Investigator Profile: Rafael Arrojo e Drigo
NIH NIDDK Gateway Investigator Recipient
►Where are you from originally, and where did you go to school?
I am from Sao Paulo, Brazil. I got my B.S. in Biology at Universidade Presbiteriana Mackenzie and my Ph.D. in Endocrinology at Universidade Federal de Sao Paulo (UNIFESP).
►What is your current position?
Research Assistant Professor in the Molecular Physiology and Biophysics Department at Vanderbilt University.
►Why did you decide to become a researcher?
I first considered research as a career in college. I was very lucky to have great teachers that supported my interest in cell biology and tissue physiology very early on. During my second year in school, my human physiology teacher connected me to a lab in the US, which then gave me the chance to visit them every other winter break and experience life in the lab and gain basic research experience. I would later join this same lab for my Ph.D. several years later.
►What is the “Big Picture” of what you study?
By combining different high-resolution microscopy platforms, we found a way to quantify the age of virtually any cell in situ. That led to the discovery of cells in somatic tissues are remarkably long-lived and have limited turnover rates during their lifetime. We also found that many of these cells were as old as neurons in the brain. Now my laboratory wants to understand how long-lived cells achieve and maintain their largely post-mitotic state from a structural and functional point of view, and how these cells and longevity mechanisms are impacted by aging and disease.
►What is your favorite aspect of your research?
That I can use an array of technologies (sometimes in a correlative manner) to dissect different aspects of cell and tissue physiology.
► What do you hope to achieve with your research?
In the long-term, I think that we could reverse engineer the mechanisms that support extreme cellular longevity and find ways to preserve and/or regenerate long-lived cell function in tissues impacted by aging and age-related diseases.
► What groups are you involved with?

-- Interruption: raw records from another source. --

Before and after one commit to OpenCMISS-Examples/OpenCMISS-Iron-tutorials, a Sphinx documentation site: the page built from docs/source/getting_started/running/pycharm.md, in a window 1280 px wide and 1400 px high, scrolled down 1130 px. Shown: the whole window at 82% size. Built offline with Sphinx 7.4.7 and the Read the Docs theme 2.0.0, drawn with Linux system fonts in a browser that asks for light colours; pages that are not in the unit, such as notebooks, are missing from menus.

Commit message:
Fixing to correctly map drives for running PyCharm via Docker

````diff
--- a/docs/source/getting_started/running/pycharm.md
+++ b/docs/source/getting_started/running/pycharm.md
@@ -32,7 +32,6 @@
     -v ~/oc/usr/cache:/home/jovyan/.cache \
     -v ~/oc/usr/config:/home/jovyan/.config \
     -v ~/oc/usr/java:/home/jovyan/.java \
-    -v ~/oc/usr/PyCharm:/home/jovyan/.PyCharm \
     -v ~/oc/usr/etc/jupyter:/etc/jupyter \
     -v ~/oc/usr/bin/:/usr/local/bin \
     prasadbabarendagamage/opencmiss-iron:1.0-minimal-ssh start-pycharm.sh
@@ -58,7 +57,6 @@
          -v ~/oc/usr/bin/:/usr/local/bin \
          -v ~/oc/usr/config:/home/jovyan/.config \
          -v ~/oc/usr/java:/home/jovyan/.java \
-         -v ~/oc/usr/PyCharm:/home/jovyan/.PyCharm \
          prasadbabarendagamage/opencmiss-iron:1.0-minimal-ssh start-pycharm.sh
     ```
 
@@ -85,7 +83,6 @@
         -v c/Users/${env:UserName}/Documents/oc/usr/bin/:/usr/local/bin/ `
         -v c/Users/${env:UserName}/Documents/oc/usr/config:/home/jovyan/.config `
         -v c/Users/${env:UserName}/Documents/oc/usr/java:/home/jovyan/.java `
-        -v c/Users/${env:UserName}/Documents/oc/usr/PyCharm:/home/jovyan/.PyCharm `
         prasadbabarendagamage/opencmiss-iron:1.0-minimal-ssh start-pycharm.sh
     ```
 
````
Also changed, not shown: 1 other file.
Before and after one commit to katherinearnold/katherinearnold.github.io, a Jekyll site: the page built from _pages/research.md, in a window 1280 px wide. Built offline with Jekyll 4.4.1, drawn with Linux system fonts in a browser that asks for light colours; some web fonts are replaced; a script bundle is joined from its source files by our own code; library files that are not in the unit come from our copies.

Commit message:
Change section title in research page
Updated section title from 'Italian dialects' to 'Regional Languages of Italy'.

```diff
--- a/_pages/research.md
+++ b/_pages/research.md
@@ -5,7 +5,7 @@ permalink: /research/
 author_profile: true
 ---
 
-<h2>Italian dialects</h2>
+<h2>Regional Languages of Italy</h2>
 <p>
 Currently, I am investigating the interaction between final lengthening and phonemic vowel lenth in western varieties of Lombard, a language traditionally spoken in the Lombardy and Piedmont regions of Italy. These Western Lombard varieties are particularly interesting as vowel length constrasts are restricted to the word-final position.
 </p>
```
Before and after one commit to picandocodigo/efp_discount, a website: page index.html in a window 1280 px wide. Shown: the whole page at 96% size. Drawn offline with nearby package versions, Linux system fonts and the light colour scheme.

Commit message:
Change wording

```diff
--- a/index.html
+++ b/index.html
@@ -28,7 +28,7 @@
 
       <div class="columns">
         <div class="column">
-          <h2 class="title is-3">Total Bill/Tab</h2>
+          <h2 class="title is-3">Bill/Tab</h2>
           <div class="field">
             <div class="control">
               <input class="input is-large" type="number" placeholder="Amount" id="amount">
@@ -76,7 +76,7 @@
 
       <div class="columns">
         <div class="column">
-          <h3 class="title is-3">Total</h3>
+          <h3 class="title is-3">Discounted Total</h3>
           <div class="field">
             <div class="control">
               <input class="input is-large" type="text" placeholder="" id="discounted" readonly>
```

In addition to my role as a PI at Vanderbilt, I am a fellow in the National Center for Microscopy and Imaging Research (NCMIR) at the University of California San Diego (UCSD); and I am a member of the Diabetes Research and Training Center (DRTC) at Vanderbilt.
►When not in the lab what are your favorite hobbies/activities?
Whenever I am not in the lab, I like to spend time with my family. Nashville has a fantastic number of parks and trails that are beautiful to hike and enjoy, especially in the fall when the leaves are changing color. I also enjoy playing guitar and online gaming (Stellaris is my current go-to game).